The first two aims are achieved as well as could be hoped for. Where artists like Burial imagine London as a worn down, greying city, Wells' vision is more aggressively dystopian. Setting aside Wener's heavily processed and magnificently textured soliloquy, there's precious little humanism contained in the harsh, ferrous confines of Wicker & Steel. In "Start Chopping"—the first of only four truly thumping tracks—alternating male and female grunts are probably the nearest equivalent. Even then, the result is hardly earthly, with a slow-rising tide of abrasive distortion eventually overwhelming everything else. It's like a product of the underworld; the soundtrack for some demonic uprising.

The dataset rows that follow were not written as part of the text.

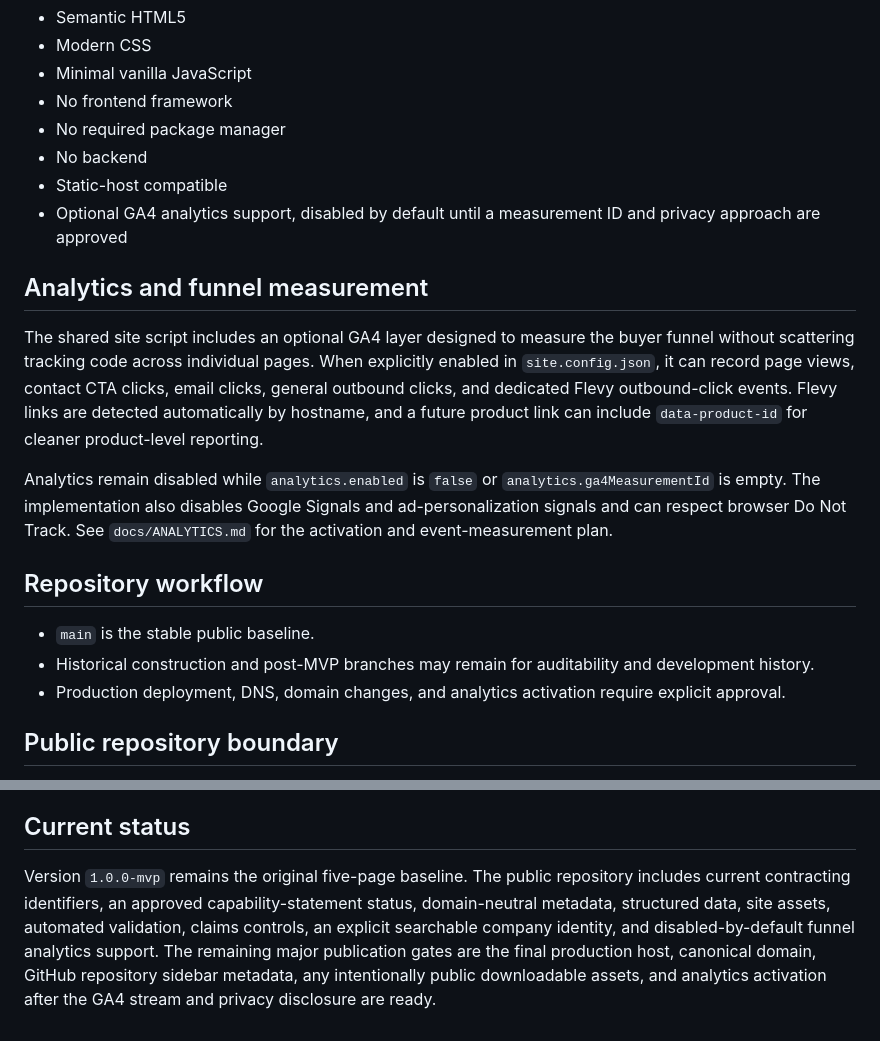
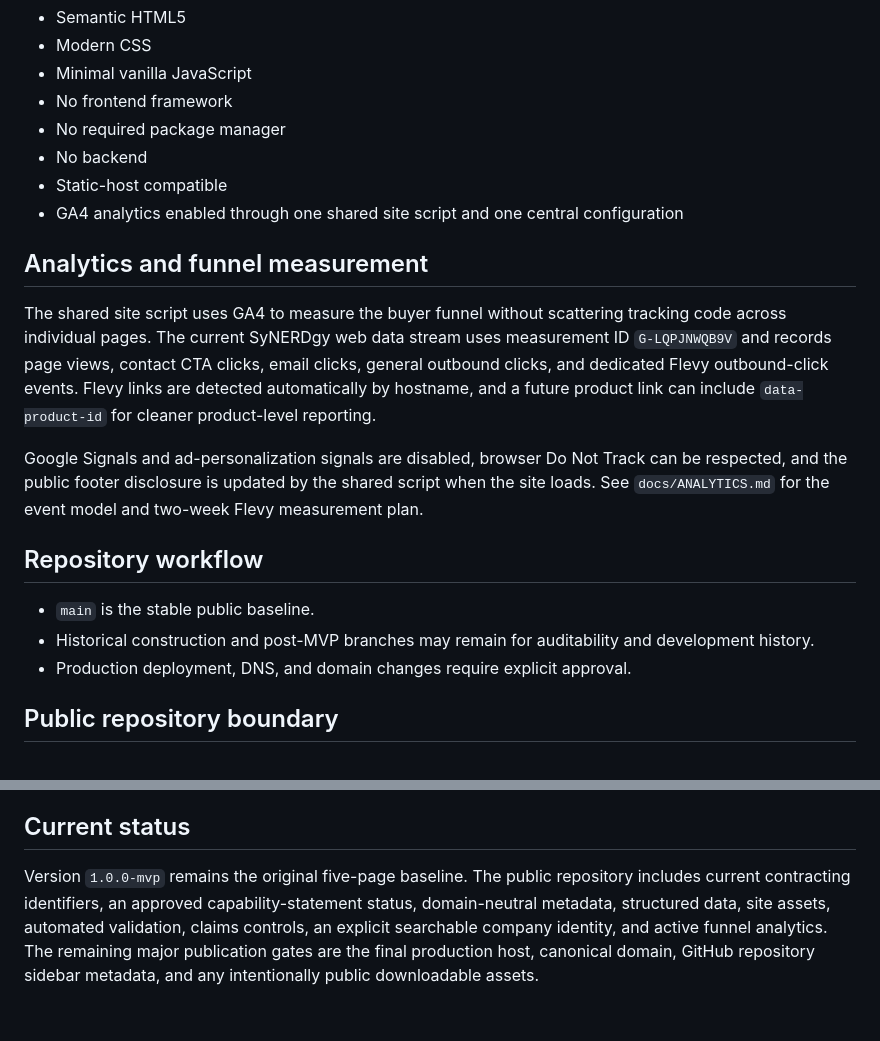
Before and after one commit to Brandys-AlgoRythem/SyNERDgySolutions, a Markdown page: README.md, 2 parts joined by grey strips. Rendered like a GitHub page.

Commit message:
Update repository analytics status

```diff
--- a/README.md
+++ b/README.md
@@ -50,19 +50,19 @@ The MVP is intentionally simple and durable:
 - No required package manager
 - No backend
 - Static-host compatible
-- Optional GA4 analytics support, disabled by default until a measurement ID and privacy approach are approved
+- GA4 analytics enabled through one shared site script and one central configuration
 
 ## Analytics and funnel measurement
 
-The shared site script includes an optional GA4 layer designed to measure the buyer funnel without scattering tracking code across individual pages. When explicitly enabled in `site.config.json`, it can record page views, contact CTA clicks, email clicks, general outbound clicks, and dedicated Flevy outbound-click events. Flevy links are detected automatically by hostname, and a future product link can include `data-product-id` for cleaner product-level reporting.
+The shared site script uses GA4 to measure the buyer funnel without scattering tracking code across individual pages. The current SyNERDgy web data stream uses measurement ID `G-LQPJNWQB9V` and records page views, contact CTA clicks, email clicks, general outbound clicks, and dedicated Flevy outbound-click events. Flevy links are detected automatically by hostname, and a future product link can include `data-product-id` for cleaner product-level reporting.
 
-Analytics remain disabled while `analytics.enabled` is `false` or `analytics.ga4MeasurementId` is empty. The implementation also disables Google Signals and ad-personalization signals and can respect browser Do Not Track. See `docs/ANALYTICS.md` for the activation and event-measurement plan.
+Google Signals and ad-personalization signals are disabled, browser Do Not Track can be respected, and the public footer disclosure is updated by the shared script when the site loads. See `docs/ANALYTICS.md` for the event model and two-week Flevy measurement plan.
 
 ## Repository workflow
 
 - `main` is the stable public baseline.
 - Historical construction and post-MVP branches may remain for auditability and development history.
-- Production deployment, DNS, domain changes, and analytics activation require explicit approval.
+- Production deployment, DNS, and domain changes require explicit approval.
 
 ## Public repository boundary
 
@@ -116,4 +116,4 @@ The site is static-host compatible. A final production host and canonical domain
 
 ## Current status
 
-Version `1.0.0-mvp` remains the original five-page baseline. The public repository includes current contracting identifiers, an approved capability-statement status, domain-neutral metadata, structured data, site assets, automated validation, claims controls, an explicit searchable company identity, and disabled-by-default funnel analytics support. The remaining major publication gates are the final production host, canonical domain, GitHub repository sidebar metadata, any intentionally public downloadable assets, and analytics activation after the GA4 stream and privacy disclosure are ready.
+Version `1.0.0-mvp` remains the original five-page baseline. The public repository includes current contracting identifiers, an approved capability-statement status, domain-neutral metadata, structured data, site assets, automated validation, claims controls, an explicit searchable company identity, and active funnel analytics. The remaining major publication gates are the final production host, canonical domain, GitHub repository sidebar metadata, and any intentionally public downloadable assets.
```
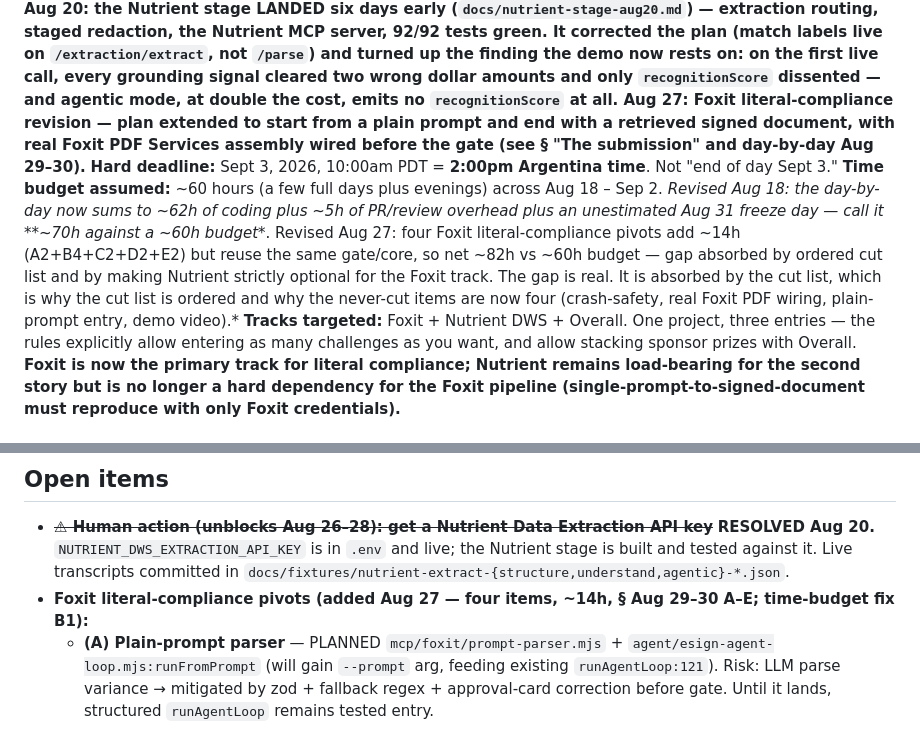
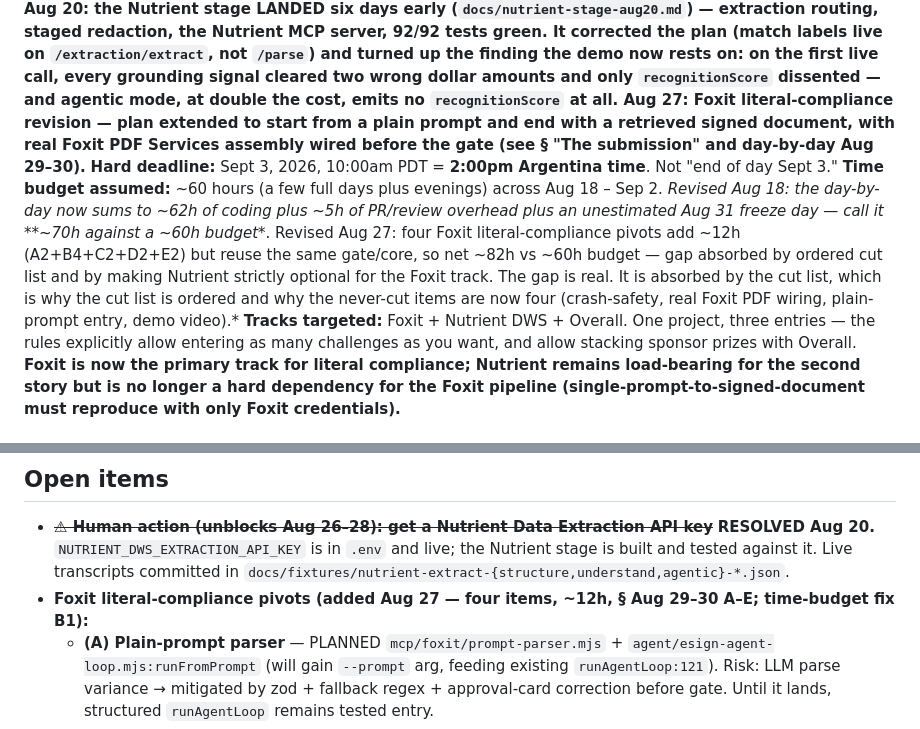
Before and after one commit to jpka/no-undo, a Markdown page: build-plan.md, 2 parts joined by grey strips. Rendered like a GitHub page.

Commit message:
docs: fix arithmetic A2+B4+C2+D2+E2=12h not 14h

```diff
--- a/build-plan.md
+++ b/build-plan.md
@@ -2,7 +2,7 @@
 
 **Status:** registered, online phase running. First batch landed Aug 18 (ahead of its window); **Gate 0 landed Aug 18 — eSign 5/5 PASS, Nutrient Data Extraction blocked on a missing product key** (see `docs/gate0-aug18.md`). Plan revised Aug 18 (`docs/review-aug18.md`). **Aug 20: Nutrient solutions engineer (Jon Addams) engaged with extraction-routing guidance (see `docs/nutrient-support-aug20.md`). `safe-write-mcp-core@0.3.0` published — closes the `/api/plans` payload leak (issue #18, PR #19); consumed here by version bump. Aug 20: the Nutrient stage LANDED six days early (`docs/nutrient-stage-aug20.md`) — extraction routing, staged redaction, the Nutrient MCP server, 92/92 tests green. It corrected the plan (match labels live on `/extraction/extract`, not `/parse`) and turned up the finding the demo now rests on: on the first live call, every grounding signal cleared two wrong dollar amounts and only `recognitionScore` dissented — and agentic mode, at double the cost, emits no `recognitionScore` at all. Aug 27: Foxit literal-compliance revision — plan extended to start from a plain prompt and end with a retrieved signed document, with real Foxit PDF Services assembly wired before the gate (see § "The submission" and day-by-day Aug 29–30).**
 **Hard deadline:** Sept 3, 2026, 10:00am PDT = **2:00pm Argentina time**. Not "end of day Sept 3."
-**Time budget assumed:** ~60 hours (a few full days plus evenings) across Aug 18 – Sep 2. *Revised Aug 18: the day-by-day now sums to ~62h of coding plus ~5h of PR/review overhead plus an unestimated Aug 31 freeze day — call it **~70h against a ~60h budget**. Revised Aug 27: four Foxit literal-compliance pivots add ~14h (A2+B4+C2+D2+E2) but reuse the same gate/core, so net ~82h vs ~60h budget — gap absorbed by ordered cut list and by making Nutrient strictly optional for the Foxit track. The gap is real. It is absorbed by the cut list, which is why the cut list is ordered and why the never-cut items are now four (crash-safety, real Foxit PDF wiring, plain-prompt entry, demo video).*
+**Time budget assumed:** ~60 hours (a few full days plus evenings) across Aug 18 – Sep 2. *Revised Aug 18: the day-by-day now sums to ~62h of coding plus ~5h of PR/review overhead plus an unestimated Aug 31 freeze day — call it **~70h against a ~60h budget**. Revised Aug 27: four Foxit literal-compliance pivots add ~12h (A2+B4+C2+D2+E2) but reuse the same gate/core, so net ~82h vs ~60h budget — gap absorbed by ordered cut list and by making Nutrient strictly optional for the Foxit track. The gap is real. It is absorbed by the cut list, which is why the cut list is ordered and why the never-cut items are now four (crash-safety, real Foxit PDF wiring, plain-prompt entry, demo video).*
 **Tracks targeted:** Foxit + Nutrient DWS + Overall. One project, three entries — the rules explicitly allow entering as many challenges as you want, and allow stacking sponsor prizes with Overall. **Foxit is now the primary track for literal compliance; Nutrient remains load-bearing for the second story but is no longer a hard dependency for the Foxit pipeline (single-prompt-to-signed-document must reproduce with only Foxit credentials).**
 
 ---
@@ -172,7 +172,7 @@ Everything here is an asset you needed anyway:
 ## Open items
 
 - ~~**⚠ Human action (unblocks Aug 26–28): get a Nutrient Data Extraction API key**~~ **RESOLVED Aug 20.** `NUTRIENT_DWS_EXTRACTION_API_KEY` is in `.env` and live; the Nutrient stage is built and tested against it. Live transcripts committed in `docs/fixtures/nutrient-extract-{structure,understand,agentic}-*.json`.
-- **Foxit literal-compliance pivots (added Aug 27 — four items, ~14h, § Aug 29–30 A–E; time-budget fix B1):**
+- **Foxit literal-compliance pivots (added Aug 27 — four items, ~12h, § Aug 29–30 A–E; time-budget fix B1):**
   - **(A) Plain-prompt parser** — PLANNED `mcp/foxit/prompt-parser.mjs` + `agent/esign-agent-loop.mjs:runFromPrompt` (will gain `--prompt` arg, feeding existing `runAgentLoop:121`). Risk: LLM parse variance → mitigated by zod + fallback regex + approval-card correction before gate. Until it lands, structured `runAgentLoop` remains tested entry.
   - **(B) Real Foxit PDF wiring** — replace `tinyPdf` stub at `mcp/foxit/esign-adapter.mjs:createEsignFolder` (~line 435) with live MCP `pdf_generation`/`merge` → `base64FileString` via `mcp/foxit/call-tool.mjs` stdio → `get_task_result` transcript, SHA-256 → `extra.documentSha256`. Risk: task polling latency → reuse existing `get_task_result` pattern from Gate 0 smoke test. Must keep fixture seam so CI passes without creds.
   - **(C) Signed-document retrieval** — gated on probe `node mcp/foxit/esign-probe.mjs --probe-download` confirming download route + terminal post-sign state + self-sign poll window; then `pollUntilSigned`/`downloadSignedDocument` in `esign-adapter.mjs` reusing `checkFolderStatus` (~251) / `handleWebhookEvent` (~650) with 30s timeout/`transportError` handling (77-83) and fixture-seam tests on SHARED fixture. Risk: signer delay → poll with timeout, audit `signed_retrieved`, demo uses self-sign inboxes. Cut-list #1 until probe lands.
```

Theme firmly established, Wells picks it up and runs. Quelling the smashing fury of the first third, an eerie mid-section shows off horror film overtones akin to those found in last year's "Purple." However, this time there's more restraint, with beats even discarded altogether in "Pre-Steel." The shivering synths are all the more sinister, adroitly positioning the jugular for Wicker & Steel's largest beast to attack. Titled "London, We Have You Surrounded," the track is classic Perc; overdriven, hardcore-style kicks, metal-on-concrete percussion and a savage pace. It's a reminder of what the whole album could have been in the hands of a less conscientious producer. That is to say, a collection of hard-hitting singles. Thankfully, it's much more.